Try this formula:

Voltage drop = k x p x wire length in feet x current in amperes divided by the wire area in circular mills

For Copper, K=11

For Aluminum, K=18

P is Phase Constant. In this case P=2

Let’s use #2 AWG copper as our interconnect cable. The area in circular mills will = 66,400

Our interconnect cables will be 1 foot long each

Again, let’s make an assumption the amperage draw from the batteries is 120, typical for a 1,000 watt inverter load.

Run the numbers:

11 x 2 x 1 x 120 = 2,640 divided by 66,400 = .039759

So the voltage drop on that 12” piece of #2 copper is less than 4/100th of a volt.

Since my example assumes two batteries, the interconnect cable will only carry 50% of the current. Thus the voltage drop on the parallel cables will only be 2/100 of a volt – or better said 20 millivolts.

A 20 millivolt loss is no big deal in a battery bank set-up for an RV – even if we have more than 1 one foot interconnect cable.

Manufacturers of high power inverters often recomend two size “0” cables in parallel. (106,000 CM each, total 212,000 CM).

Run the above numbers again for a lowered charging current. The voltage differential amounts to nothing significant!

More specifically, if you have four batteries in a parallel string with no “balancing” and connect a charger, the maximum current will go to the lowest value battery first. Once it is equal to the next lowest they will “appear” as a single battery and combine with the remainder as they are charge equalized. Even 4 brand new batteries in parallel will not exhibit the same state of discharge. Manufacturing is far from being that perfect.

I’ll say what I did previously again – for RV use all this “balancing” stuff is unnecessary unless you are totally battery anal. There are other uncontrollable variables in the system that will have a greater impact.

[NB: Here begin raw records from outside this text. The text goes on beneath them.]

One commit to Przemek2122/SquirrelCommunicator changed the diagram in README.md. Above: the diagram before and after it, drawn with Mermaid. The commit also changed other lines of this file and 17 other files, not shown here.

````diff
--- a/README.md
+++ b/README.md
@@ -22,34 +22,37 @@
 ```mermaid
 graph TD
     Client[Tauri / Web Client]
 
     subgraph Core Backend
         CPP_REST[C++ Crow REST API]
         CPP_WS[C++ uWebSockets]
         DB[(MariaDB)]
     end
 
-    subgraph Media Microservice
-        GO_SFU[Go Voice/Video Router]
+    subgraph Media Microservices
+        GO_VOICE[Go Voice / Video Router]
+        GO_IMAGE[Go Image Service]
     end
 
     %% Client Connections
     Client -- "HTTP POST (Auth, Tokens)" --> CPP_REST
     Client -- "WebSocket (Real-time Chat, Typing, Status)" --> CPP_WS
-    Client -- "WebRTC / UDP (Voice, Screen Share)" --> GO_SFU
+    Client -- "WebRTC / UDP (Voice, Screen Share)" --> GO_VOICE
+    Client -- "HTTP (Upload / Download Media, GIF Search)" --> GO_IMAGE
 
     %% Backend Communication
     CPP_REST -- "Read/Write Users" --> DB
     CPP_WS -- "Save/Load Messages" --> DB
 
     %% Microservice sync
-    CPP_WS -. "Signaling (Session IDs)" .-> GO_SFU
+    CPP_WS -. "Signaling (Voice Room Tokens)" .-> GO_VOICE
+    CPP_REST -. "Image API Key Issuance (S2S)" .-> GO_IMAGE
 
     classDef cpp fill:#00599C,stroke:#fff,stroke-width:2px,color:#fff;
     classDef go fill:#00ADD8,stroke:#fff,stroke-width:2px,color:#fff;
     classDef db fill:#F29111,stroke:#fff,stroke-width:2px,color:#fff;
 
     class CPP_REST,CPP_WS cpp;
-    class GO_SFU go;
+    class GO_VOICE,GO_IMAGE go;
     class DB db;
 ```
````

As for intentionally wiring so that a bank is "balanced"; yes – sometimes it is just as easy and will not require an additional length of cable to configure it as such. But the question always remains when setting up batteries in an RV as to where they will be mounted. Often they will be some distance apart. Not every RV’er that wants to expand battery capacity has a big motor home with a huge pull-out battery tray (but it would be nice if we did

).

As for the 1% - We’ll just have to agree to disagree. My thirty years of association with RV’ers gives me different numbers than you project. Besides, what difference does it make if one of us is off a few percent? The fact remains that the majority of Rv’ers are NOT high power inverter users (I am in the minority – I have a 3,000/6,000 watt inverter.).

BTW - your solar set-up is extremely nice.